Brief: In the entries that follow, the lines from the one with "Adding new language strings" through the one with "Also changed, not shown: 2" are the ones to write out, exactly and with both ends included. Nothing else should appear.

Stored data:
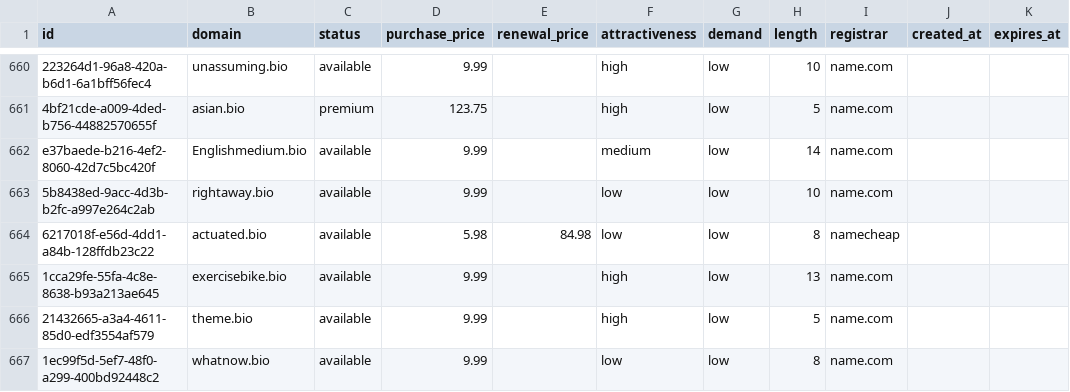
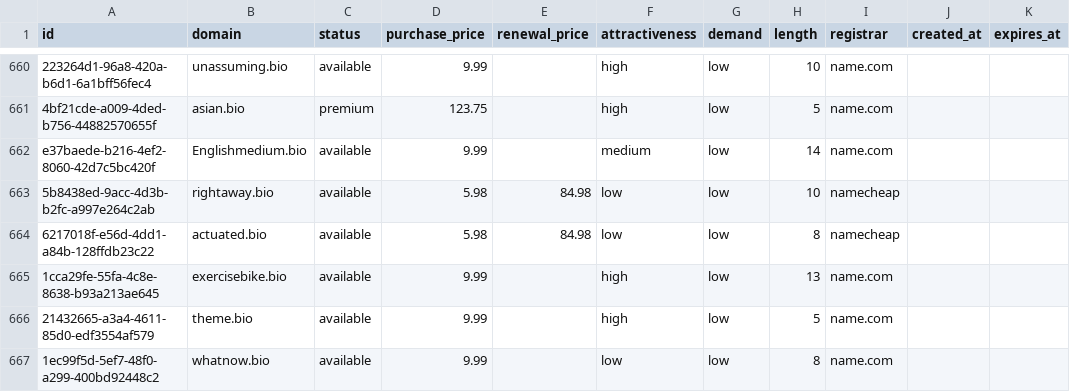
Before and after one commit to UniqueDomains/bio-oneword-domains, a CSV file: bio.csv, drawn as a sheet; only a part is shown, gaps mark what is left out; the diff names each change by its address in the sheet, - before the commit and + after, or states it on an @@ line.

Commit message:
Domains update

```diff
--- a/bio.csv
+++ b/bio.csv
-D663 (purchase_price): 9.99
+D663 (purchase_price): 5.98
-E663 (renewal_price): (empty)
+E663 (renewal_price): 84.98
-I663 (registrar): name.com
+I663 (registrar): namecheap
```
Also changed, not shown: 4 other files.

--

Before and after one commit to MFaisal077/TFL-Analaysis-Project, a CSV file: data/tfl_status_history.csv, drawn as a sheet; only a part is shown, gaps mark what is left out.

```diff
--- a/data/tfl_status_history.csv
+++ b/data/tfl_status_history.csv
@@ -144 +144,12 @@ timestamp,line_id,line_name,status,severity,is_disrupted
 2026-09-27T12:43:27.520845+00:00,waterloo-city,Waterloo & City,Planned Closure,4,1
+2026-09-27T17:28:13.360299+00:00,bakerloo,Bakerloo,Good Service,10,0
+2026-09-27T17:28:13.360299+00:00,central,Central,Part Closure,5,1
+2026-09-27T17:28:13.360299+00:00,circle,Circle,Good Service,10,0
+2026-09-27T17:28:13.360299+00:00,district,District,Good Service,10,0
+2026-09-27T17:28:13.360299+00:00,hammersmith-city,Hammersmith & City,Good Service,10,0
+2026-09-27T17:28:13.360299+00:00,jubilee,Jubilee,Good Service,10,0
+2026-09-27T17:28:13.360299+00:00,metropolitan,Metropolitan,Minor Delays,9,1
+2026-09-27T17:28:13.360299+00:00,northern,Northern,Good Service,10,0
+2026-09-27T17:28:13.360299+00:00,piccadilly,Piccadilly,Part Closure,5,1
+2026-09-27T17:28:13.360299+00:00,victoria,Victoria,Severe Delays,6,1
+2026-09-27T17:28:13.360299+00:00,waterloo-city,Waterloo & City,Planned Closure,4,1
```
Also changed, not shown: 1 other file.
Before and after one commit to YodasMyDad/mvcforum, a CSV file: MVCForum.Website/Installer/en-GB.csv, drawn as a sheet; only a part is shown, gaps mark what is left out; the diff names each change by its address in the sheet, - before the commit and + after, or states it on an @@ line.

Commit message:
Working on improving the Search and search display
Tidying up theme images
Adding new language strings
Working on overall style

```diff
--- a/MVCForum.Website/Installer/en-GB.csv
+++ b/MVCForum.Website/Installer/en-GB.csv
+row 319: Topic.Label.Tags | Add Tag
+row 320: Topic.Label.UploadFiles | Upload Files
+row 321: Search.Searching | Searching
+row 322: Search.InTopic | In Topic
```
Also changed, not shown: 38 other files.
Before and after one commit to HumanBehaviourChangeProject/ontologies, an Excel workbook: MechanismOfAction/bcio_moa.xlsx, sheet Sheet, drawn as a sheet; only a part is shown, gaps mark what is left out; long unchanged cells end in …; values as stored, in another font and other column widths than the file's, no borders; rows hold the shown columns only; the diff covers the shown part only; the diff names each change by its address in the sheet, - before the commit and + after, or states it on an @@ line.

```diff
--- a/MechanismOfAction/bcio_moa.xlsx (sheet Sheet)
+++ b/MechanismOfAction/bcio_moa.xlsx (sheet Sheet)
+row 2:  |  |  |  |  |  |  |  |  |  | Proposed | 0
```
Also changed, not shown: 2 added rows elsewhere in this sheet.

Response area:
Adding new language strings
Working on overall style

```diff
--- a/MVCForum.Website/Installer/en-GB.csv
+++ b/MVCForum.Website/Installer/en-GB.csv
+row 319: Topic.Label.Tags | Add Tag
+row 320: Topic.Label.UploadFiles | Upload Files
+row 321: Search.Searching | Searching
+row 322: Search.InTopic | In Topic
```
Also changed, not shown: 38 other files.
Before and after one commit to HumanBehaviourChangeProject/ontologies, an Excel workbook: MechanismOfAction/bcio_moa.xlsx, sheet Sheet, drawn as a sheet; only a part is shown, gaps mark what is left out; long unchanged cells end in …; values as stored, in another font and other column widths than the file's, no borders; rows hold the shown columns only; the diff covers the shown part only; the diff names each change by its address in the sheet, - before the commit and + after, or states it on an @@ line.

```diff
--- a/MechanismOfAction/bcio_moa.xlsx (sheet Sheet)
+++ b/MechanismOfAction/bcio_moa.xlsx (sheet Sheet)
+row 2:  |  |  |  |  |  |  |  |  |  | Proposed | 0
```
Also changed, not shown: 2 added rows elsewhere in this sheet.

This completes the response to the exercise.